Conference paper
Part of the NATO ASI Series book series (NSSA, volume 143)


The importance of experimental viral infections in animal models for development and testing of new antiviral agents prior to their use in man should not be understated. While tissue culture systems are of great value in determining if a new drug has activity against a particular virus, these systems should not be used as indicators or predictors of activity in humans. Only where suitable animal models are not available, should a compound be taken from tissue culture directly into human trials. Although one can legitimately argue that most, if not all, animal model infections are not identical to the human disease, it can be demonstrated that a compound does in fact have activity in an in vivo system and early indications of its antiviral activity, tissue distribution, metabolic disposition, pharmacokinetics, and acute toxicity can be realized. Importantly, all of these parameters of drug pharmacodynamics can be correlated with inhibition of viral replication in target organs. Additionally, our understanding of the pathogenesis of many viral infections, the response of the host to infection and interaction between the infection, the host’s response, and a therapeutic agent has been enhanced greatly through the use of animal model systems.


Genital Herpes Herpes Simplex Virus Infection Simian Varicella Virus Lassa Fever Adenine Arabinoside 
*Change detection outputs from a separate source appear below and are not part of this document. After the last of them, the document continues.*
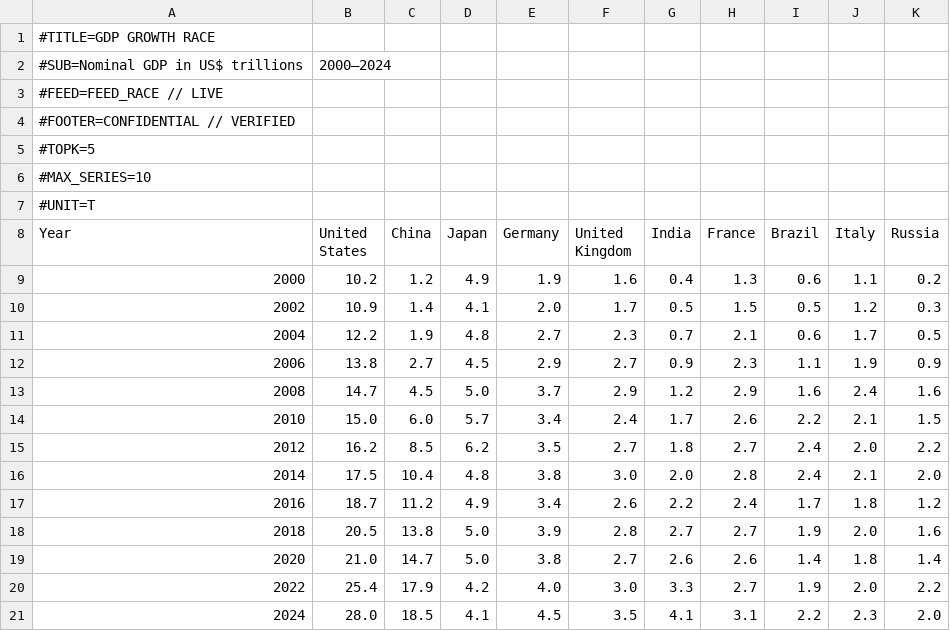
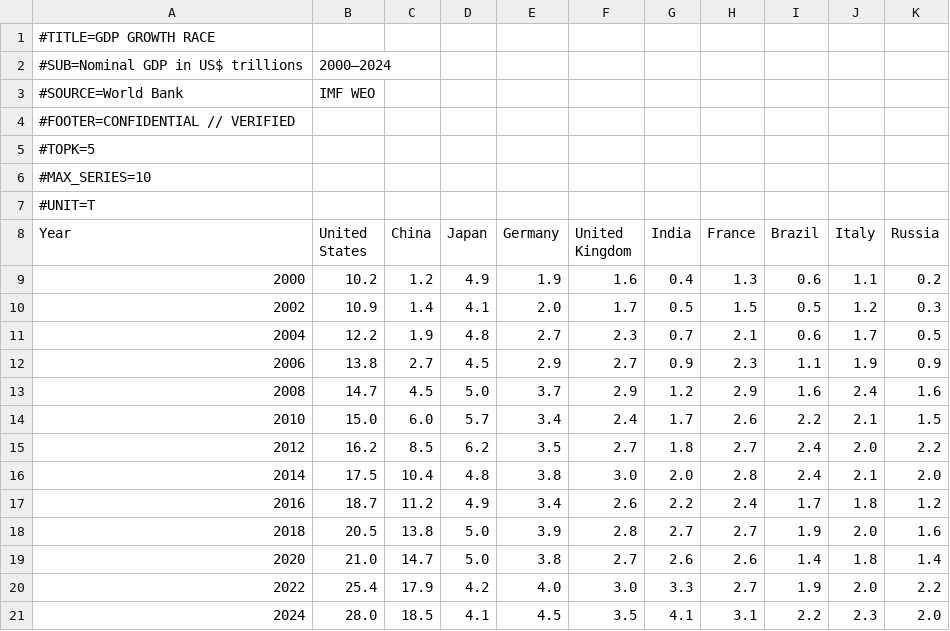
Before and after one commit to Hacke2367/Auto_shorts_engine_1, a CSV file: jobs/scan_job/data/race_data.csv, drawn as a sheet.

```diff
--- a/jobs/scan_job/data/race_data.csv
+++ b/jobs/scan_job/data/race_data.csv
@@ -2,3 +2,3 @@
 #SUB=Nominal GDP in US$ trillions, 2000–2024
-#FEED=FEED_RACE // LIVE
+#SOURCE=World Bank, IMF WEO
 #FOOTER=CONFIDENTIAL // VERIFIED
```
Also changed, not shown: 18 other files.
These keywords were added by machine and not by the authors. This process is experimental and the keywords may be updated as the learning algorithm improves.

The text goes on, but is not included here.